Pandemic Diary 21: Reasons to ‘Smile’

“Buck up—never say die—we’ll get along.”

* * * *
Charlie Chaplin never published lyrics for the piece of music with which he concluded his 1936 film, Modern Times. The Tramp’s last gesture to the Gamine (Paulette Goddard) before the two literally walk off toward the sunset is to point to his mouth and draw a line up along his cheek.

“What’s the use in trying,” she had asked a moment earlier. The two are on the side of a road with no cars to hitch a ride, with all they own in kerchiefs on sticks. “Buck up—never say die—we’ll get along,” the Tramp’s last title card reads. The two walk off down the road and instrumental music swells and the film ends:


Chaplin referred to it as a the “Love Theme from Modern Times,” if he referred to it at all. He had written a great deal of music for many of his films, but the place of Modern Times in his history and in cinema history was established almost from the point of its release: the film was acclaimed as one of his triumphs and it remains on lists of all-time classic films to this day.

Thus the tune that plays as his character makes the smile gesture with his hand, and the Tramp and the Gamine cheer one another with smiles and make their way into the rest of whatever comes after movie credits end came to be known as “Smile.” In 1954, English lyricists John Turner and Geoffrey Parsons added lyrics, gave the song its title, and Nat King Cole recorded a top ten hit version.

The lyrics are schmaltzy, and even though the official Charlie Chaplin website devotes a page to the song’s history and reprints the lyrics, the page offers no editorial comment about the lyrics beyond this plain statement: “The film soundtrack is only instrumental, but the Turner and Parsons lyrics must have been inspired by this scene.” The page embeds the closing scene of Modern Times.

Chaplin’s tune was not noteworthy for its absence of lyrics, and the lyric is more insistent and bossy in its instruction to smile than the moment in Chaplin’s film depicts. The speaker in the song simply tells some unknown person who is not smiling that he or she ought to

Smile, though your heart is aching
Smile, even though it’s breaking
When there are clouds in the sky
you’ll get by
If you smile through your fear and sorrow
Smile and maybe tomorrow
You’ll see the sun come shining through
for you

Chaplin’s Tramp tells the Gamine, “We’ll get along.” That simple sentence—one of partnership, community, friendship, love—is a vitally different one from “You’ll get by.” Okay, if I am supposed to smile “even though my heart is breaking,” what are you doing, person singing this song? Oh, right, you have another verse to sing …

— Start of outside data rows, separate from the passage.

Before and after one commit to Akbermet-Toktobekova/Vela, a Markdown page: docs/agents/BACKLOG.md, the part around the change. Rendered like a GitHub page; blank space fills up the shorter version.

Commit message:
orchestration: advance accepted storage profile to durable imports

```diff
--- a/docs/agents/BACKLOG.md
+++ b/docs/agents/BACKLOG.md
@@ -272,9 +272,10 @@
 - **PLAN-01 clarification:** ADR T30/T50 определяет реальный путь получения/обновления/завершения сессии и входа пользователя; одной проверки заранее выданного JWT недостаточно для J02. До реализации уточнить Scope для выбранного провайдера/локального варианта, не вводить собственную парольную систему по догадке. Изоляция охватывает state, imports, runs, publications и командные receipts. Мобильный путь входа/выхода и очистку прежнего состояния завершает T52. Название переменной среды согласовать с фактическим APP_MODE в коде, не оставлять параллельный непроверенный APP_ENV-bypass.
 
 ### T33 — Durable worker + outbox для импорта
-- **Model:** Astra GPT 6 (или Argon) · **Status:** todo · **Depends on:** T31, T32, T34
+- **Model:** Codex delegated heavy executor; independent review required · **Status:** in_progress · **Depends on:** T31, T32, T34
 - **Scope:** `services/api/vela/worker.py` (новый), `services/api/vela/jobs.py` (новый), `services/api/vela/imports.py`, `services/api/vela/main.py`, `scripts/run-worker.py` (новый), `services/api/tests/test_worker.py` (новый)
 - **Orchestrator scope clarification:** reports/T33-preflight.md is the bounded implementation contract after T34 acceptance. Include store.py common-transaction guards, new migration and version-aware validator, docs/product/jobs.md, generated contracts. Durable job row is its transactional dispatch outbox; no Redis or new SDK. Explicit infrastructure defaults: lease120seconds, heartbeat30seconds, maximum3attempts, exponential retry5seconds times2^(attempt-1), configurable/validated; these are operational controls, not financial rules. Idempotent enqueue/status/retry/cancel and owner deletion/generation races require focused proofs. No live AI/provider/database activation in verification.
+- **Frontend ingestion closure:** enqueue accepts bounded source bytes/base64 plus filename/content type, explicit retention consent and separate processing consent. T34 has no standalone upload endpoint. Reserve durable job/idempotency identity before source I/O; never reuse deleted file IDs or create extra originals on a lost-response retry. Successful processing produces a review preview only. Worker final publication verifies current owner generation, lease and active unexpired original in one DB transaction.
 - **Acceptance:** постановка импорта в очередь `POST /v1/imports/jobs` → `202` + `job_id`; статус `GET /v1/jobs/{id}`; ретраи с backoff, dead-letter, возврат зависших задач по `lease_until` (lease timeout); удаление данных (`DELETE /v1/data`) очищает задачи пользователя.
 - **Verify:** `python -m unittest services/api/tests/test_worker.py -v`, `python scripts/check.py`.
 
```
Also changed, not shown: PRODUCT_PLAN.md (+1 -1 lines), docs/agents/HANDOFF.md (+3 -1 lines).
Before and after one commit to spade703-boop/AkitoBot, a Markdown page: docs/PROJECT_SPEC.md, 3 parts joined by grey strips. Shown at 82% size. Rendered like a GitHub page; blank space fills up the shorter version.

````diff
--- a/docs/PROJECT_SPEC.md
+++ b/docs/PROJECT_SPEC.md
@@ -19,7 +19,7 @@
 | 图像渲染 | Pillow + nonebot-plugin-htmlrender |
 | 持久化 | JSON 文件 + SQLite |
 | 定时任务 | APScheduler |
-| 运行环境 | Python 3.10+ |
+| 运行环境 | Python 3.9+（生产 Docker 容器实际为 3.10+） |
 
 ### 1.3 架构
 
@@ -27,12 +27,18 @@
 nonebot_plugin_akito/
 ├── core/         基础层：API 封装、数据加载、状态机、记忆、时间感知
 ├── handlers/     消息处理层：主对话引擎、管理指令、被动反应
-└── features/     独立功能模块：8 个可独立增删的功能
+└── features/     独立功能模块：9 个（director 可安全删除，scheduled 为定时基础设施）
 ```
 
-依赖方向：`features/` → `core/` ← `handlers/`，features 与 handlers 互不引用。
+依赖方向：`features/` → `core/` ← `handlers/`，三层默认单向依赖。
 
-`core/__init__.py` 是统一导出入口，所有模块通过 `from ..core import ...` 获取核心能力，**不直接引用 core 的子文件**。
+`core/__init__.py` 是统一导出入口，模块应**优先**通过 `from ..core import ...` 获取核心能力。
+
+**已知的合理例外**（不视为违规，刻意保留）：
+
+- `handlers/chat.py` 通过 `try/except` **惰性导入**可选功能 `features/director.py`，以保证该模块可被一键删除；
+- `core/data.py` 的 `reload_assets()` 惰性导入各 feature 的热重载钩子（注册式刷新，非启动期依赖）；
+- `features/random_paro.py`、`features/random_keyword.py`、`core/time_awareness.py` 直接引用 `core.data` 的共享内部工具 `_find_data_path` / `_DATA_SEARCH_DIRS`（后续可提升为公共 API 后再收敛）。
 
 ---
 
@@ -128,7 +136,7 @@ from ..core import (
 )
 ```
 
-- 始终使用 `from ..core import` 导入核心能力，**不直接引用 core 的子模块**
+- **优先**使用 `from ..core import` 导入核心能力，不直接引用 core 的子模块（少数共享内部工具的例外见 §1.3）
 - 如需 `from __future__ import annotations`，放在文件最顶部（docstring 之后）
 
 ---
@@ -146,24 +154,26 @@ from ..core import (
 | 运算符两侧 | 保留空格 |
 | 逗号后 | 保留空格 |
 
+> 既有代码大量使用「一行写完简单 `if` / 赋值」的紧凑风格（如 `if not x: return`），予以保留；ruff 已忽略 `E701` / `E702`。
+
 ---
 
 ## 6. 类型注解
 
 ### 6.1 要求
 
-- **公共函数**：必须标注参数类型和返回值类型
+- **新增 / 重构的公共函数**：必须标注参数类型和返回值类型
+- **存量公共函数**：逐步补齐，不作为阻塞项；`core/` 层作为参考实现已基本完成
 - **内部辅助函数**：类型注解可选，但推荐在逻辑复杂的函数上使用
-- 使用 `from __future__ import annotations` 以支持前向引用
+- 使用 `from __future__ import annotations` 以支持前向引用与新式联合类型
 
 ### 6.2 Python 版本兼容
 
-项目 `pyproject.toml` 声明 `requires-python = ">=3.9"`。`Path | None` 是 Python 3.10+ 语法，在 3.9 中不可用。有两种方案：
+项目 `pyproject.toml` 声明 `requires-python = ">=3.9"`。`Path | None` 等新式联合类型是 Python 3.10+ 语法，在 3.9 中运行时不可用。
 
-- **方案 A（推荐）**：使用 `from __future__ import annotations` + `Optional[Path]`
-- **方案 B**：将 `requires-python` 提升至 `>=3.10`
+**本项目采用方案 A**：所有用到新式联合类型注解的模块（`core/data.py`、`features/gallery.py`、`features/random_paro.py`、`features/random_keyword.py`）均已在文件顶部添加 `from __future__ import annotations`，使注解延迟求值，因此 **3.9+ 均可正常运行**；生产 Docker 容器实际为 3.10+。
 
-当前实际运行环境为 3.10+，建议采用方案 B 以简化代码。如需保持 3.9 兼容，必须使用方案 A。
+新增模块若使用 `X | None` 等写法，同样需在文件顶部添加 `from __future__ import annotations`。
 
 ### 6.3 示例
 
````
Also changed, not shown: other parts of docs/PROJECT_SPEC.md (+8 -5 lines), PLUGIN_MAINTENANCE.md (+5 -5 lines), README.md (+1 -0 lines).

Light up your face with gladness
Hide every trace of sadness
Although a tear may be ever so near
That’s the time you must keep on trying
Smile what’s the use of crying
You’ll find that life is still worthwhile
If you’ll just
Smile

 
“What’s the use of crying,” is a line that represents a personal philosophy that I have come to reject in my life. Crying has its uses, after all. Tears make the smile that may come again be felt more deeply, which I think is something that comes closer to Chaplin’s thought in his film. “Buck up—we’ll get along,” bespeaks of friendship and empathy where, “You’ll get by / If you smile through your fear and sorrow” tells me to stop making the singer feel sad.

Now, every major singer who has had a hit with this song, from Nat King Cole to Michael Jackson to Lady Gaga in the One World: Together at Home concert on April 18, has presented the song with an abundance of vocal empathy. Their presentations disagree with my interpretation of the lyric, which is fine.

 
The concert raised $128 million for COVID-19 relief, as of today, April 21.

There are many reasons to cry and to feel fear and anxiety in our pandemic moment. Friends have died. When COVID-19 started to affect life in New York State and businesses in my county started to restrict the number of people who could gather, I said to a friend that this regulation came from an abundance of caution but that I did not think any of us would know anyone who contracted this virus. Wow, was I incorrect. Friends of friends of mine, people whom I have met, have died this month, from this virus.

A statewide quarantine only made sense, and it is likely that it was put in place a week or two late in New York State.

The quarantine elicits emotions with which I have been unfamiliar in my life: what word captures the sad awareness that I have not seen in person even one person whom I know other than my landlord/housemate for more than a month? There have been moments of despondency that I have not experienced in my life and which have extended from moments into days. I have long considered myself to be a lucky man; the lifelong absence of despondency, even when I was informed that I was going to die sooner rather than later, is perhaps the greatest bit of luck that was given me, I can now state.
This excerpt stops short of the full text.